- TASK ITEM -
Show every line of the data below that includes the word "backgroundStyle".

[PROVIDED DATA]

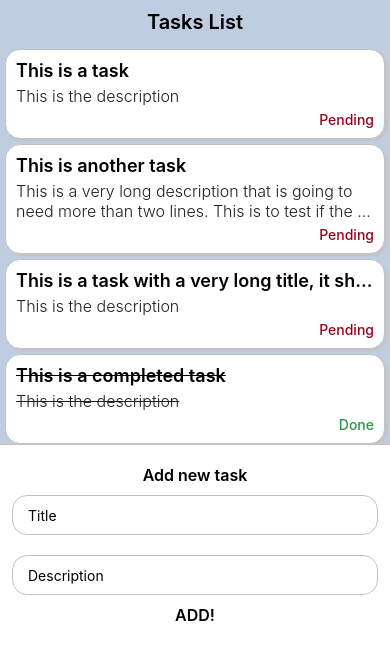
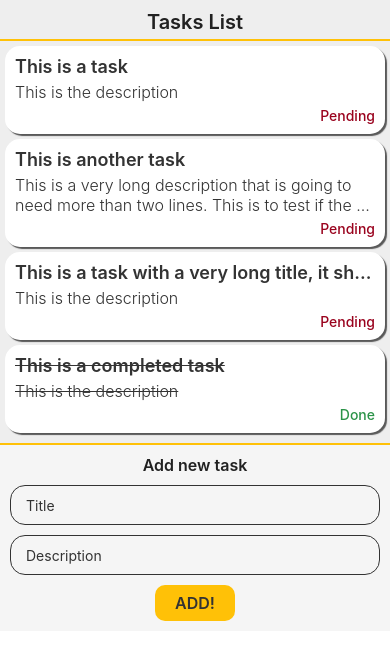
Before and after one commit to BaltazarCortina/RNIC-Baltazar-Cortina, a React Native app: screen / in a window 390 px wide. Shown: the top 660 px of the page. Built offline with nearby package versions, Linux system fonts and the light colour scheme.

Commit message:
RNIC-W03: Add colors for android and ios

```diff
--- a/App.tsx
+++ b/App.tsx
@@ -13,6 +13,7 @@ import {
   KeyboardAvoidingView,
   Platform,
   SafeAreaView,
+  StatusBar,
   StyleSheet,
   Text,
   TextInput,
@@ -21,6 +22,8 @@ import {
 } from 'react-native';
 
 import Card from './src/components/card';
+
+const isIOS = Platform.OS === 'ios';
 
 const mockTasks = [
   {
@@ -116,9 +119,15 @@ function App(): JSX.Element {
   };
 
   return (
+    <>
+      <StatusBar
+        animated={true}
+        backgroundColor="#EEEEEE"
+        barStyle={isIOS ? 'light-content' : 'dark-content'}
+      />
       <SafeAreaView style={styles.backgroundStyle}>
         <KeyboardAvoidingView
-        behavior={Platform.OS === 'ios' ? 'padding' : 'height'}
+          behavior={isIOS ? 'padding' : 'height'}
           style={styles.mainContainer}>
           <FlatList
             data={tasksList}
@@ -138,6 +147,7 @@ function App(): JSX.Element {
             <View style={styles.formField}>
               <TextInput
                 placeholder="Title"
+                placeholderTextColor={isIOS ? '#F5F5F5' : '#333333'}
                 style={styles.formInput}
                 value={title}
                 onChangeText={setTitle}
@@ -149,6 +159,7 @@ function App(): JSX.Element {
               <TextInput
                 ref={descriptionInput}
                 placeholder="Description"
+                placeholderTextColor={isIOS ? '#F5F5F5' : '#333333'}
                 style={styles.formInput}
                 value={description}
                 onChangeText={setDescription}
@@ -156,22 +167,25 @@ function App(): JSX.Element {
                 onSubmitEditing={handleAddTask}
               />
             </View>
+            <View style={styles.formButtonContainer}>
               <TouchableHighlight
                 activeOpacity={0.6}
                 underlayColor="#c2c2c2"
-            onPress={handleAddTask}>
-            <Text style={styles.formButton}>ADD!</Text>
+                onPress={handleAddTask}
+                style={styles.formButton}>
+                <Text style={styles.formButtonText}>ADD!</Text>
               </TouchableHighlight>
+            </View>
           </View>
         </KeyboardAvoidingView>
       </SafeAreaView>
+    </>
   );
 }
 
 const styles = StyleSheet.create({
   backgroundStyle: {
-    backgroundColor: '#BFCDE0',
-    // backgroundColor: isDarkMode ? Colors.darker : Colors.lighter,
+    backgroundColor: isIOS ? '#212121' : '#EEEEEE',
   },
   mainContainer: {
     height: '100%',
@@ -180,12 +194,16 @@ const styles = StyleSheet.create({
   list: {},
   listHeaderContainer: {
     paddingHorizontal: 10,
-    paddingVertical: 10,
+    paddingVertical: 5,
+    marginVertical: 5,
+    borderBottomColor: '#FFC107',
+    borderBottomWidth: 2,
   },
   listHeaderText: {
     fontSize: 20,
     fontWeight: '600',
     textAlign: 'center',
+    color: isIOS ? '#EEEEEE' : '#212121',
   },
   emptyListMessageContainer: {
     flexGrow: 1,
@@ -197,32 +215,45 @@ const styles = StyleSheet.create({
     textAlign: 'center',
   },
   form: {
-    padding: 12,
-    paddingTop: 20,
-    borderTopColor: '#c2c2c2',
-    borderTopWidth: 1,
-    backgroundColor: '#fff',
+    padding: 10,
+    marginTop: 5,
+    borderTopColor: '#FFC107',
+    borderTopWidth: 2,
+    backgroundColor: isIOS ? '#333333' : '#F5F5F5',
   },
   formTitle: {
     fontSize: 16,
     fontWeight: '600',
     textAlign: 'center',
+    paddingBottom: 10,
+    color: isIOS ? '#EEEEEE' : '#212121',
   },
   formField: {
-    paddingVertical: 10,
+    paddingBottom: 10,
   },
   formInput: {
     height: 40,
     paddingVertical: 5,
     paddingHorizontal: 15,
     borderWidth: 1,
-    borderColor: '#c2c2c2',
+    borderColor: isIOS ? '#F5F5F5' : '#333333',
     borderRadius: 15,
+    color: isIOS ? '#F5F5F5' : '#333333',
+  },
+  formButtonContainer: {
+    alignItems: 'center',
   },
   formButton: {
+    width: 80,
+    padding: 8,
+    borderRadius: 10,
+    backgroundColor: '#FFC107',
+  },
+  formButtonText: {
     fontSize: 16,
     fontWeight: '600',
     textAlign: 'center',
+    color: '#333333',
   },
 });
 
--- a/package.json
+++ b/package.json
@@ -5,6 +5,7 @@
   "scripts": {
     "android": "react-native run-android",
     "ios": "react-native run-ios --simulator='iPhone 14'",
+    "both": "react-native run-ios --simulator='iPhone 14' && react-native run-android --port 9988",
     "lint": "eslint .",
     "start": "react-native start",
     "test": "jest"
--- a/src/components/card/index.tsx
+++ b/src/components/card/index.tsx
@@ -1,5 +1,5 @@
 import React from 'react';
-import {Alert, Text, TouchableHighlight, View} from 'react-native';
+import {Alert, Platform, Text, TouchableHighlight, View} from 'react-native';
 import {Task} from '../../types';
 import styles from './styles';
 
@@ -10,6 +10,8 @@ interface Props {
 }
 
 function Card({task, handlePress, handleDelete}: Props) {
+  const isIOS = Platform.OS === 'ios';
+
   const handleDeleteCard = () => {
     Alert.alert('Delete task?', 'Are you sure you want to delete this task?', [
       {text: 'Cancel', style: 'cancel'},
@@ -17,12 +19,14 @@ function Card({task, handlePress, handleDelete}: Props) {
     ]);
   };
   return (
+    <View style={styles.cardContainer}>
       <TouchableHighlight
         activeOpacity={0.6}
-      underlayColor="#c2c2c2"
+        underlayColor={isIOS ? '#262626' : '#EEEEEE'}
         onPress={() => handlePress(task.id)}
-      onLongPress={() => handleDeleteCard()}>
-      <View style={styles.cardContainer}>
+        onLongPress={() => handleDeleteCard()}
+        style={styles.card}>
+        <View>
           <Text
             style={{
               ...styles.cardTitle,
@@ -42,12 +46,15 @@ function Card({task, handlePress, handleDelete}: Props) {
           <Text
             style={{
               ...styles.cardStatus,
-            ...(task.status ? styles.cardStatusDone : styles.cardStatusPending),
+              ...(task.status
+                ? styles.cardStatusDone
+                : styles.cardStatusPending),
             }}>
             {task.status ? 'Done' : 'Pending'}
           </Text>
         </View>
       </TouchableHighlight>
+    </View>
   );
 }
 
--- a/src/components/card/styles.ts
+++ b/src/components/card/styles.ts
@@ -1,31 +1,31 @@
-import {StyleSheet} from 'react-native';
+import {Platform, StyleSheet} from 'react-native';
+
+const isIOS = Platform.OS === 'ios';
 
 const styles = StyleSheet.create({
   cardContainer: {
     margin: 5,
-    marginBottom: 0,
+    marginTop: 0,
+  },
+  card: {
     paddingBottom: 10,
-    borderColor: '#c2c2c2',
-    borderWidth: 1,
     borderRadius: 15,
     padding: 10,
-    backgroundColor: '#fff',
-
-    elevation: 5,
-
-    shadowColor: '#c2c2c2',
+    backgroundColor: isIOS ? '#333333' : '#FFF',
+    elevation: 3,
+    shadowColor: '#333333',
     shadowOffset: {width: 2, height: 2},
     shadowOpacity: 0.8,
     shadowRadius: 1,
   },
   cardTitle: {
-    color: '#000000',
+    color: isIOS ? '#F5F5F5' : '#333333',
     fontSize: 18,
     paddingBottom: 5,
     fontWeight: '600',
   },
   cardDescription: {
-    color: '#202020',
+    color: isIOS ? '#F5F5F5' : '#333333',
     fontSize: 16,
     fontWeight: '300',
   },
```
Lines whose indentation alone changed are shown as unchanged.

[/PROVIDED DATA]

- REPLY -
       <SafeAreaView style={styles.backgroundStyle}>
   backgroundStyle: {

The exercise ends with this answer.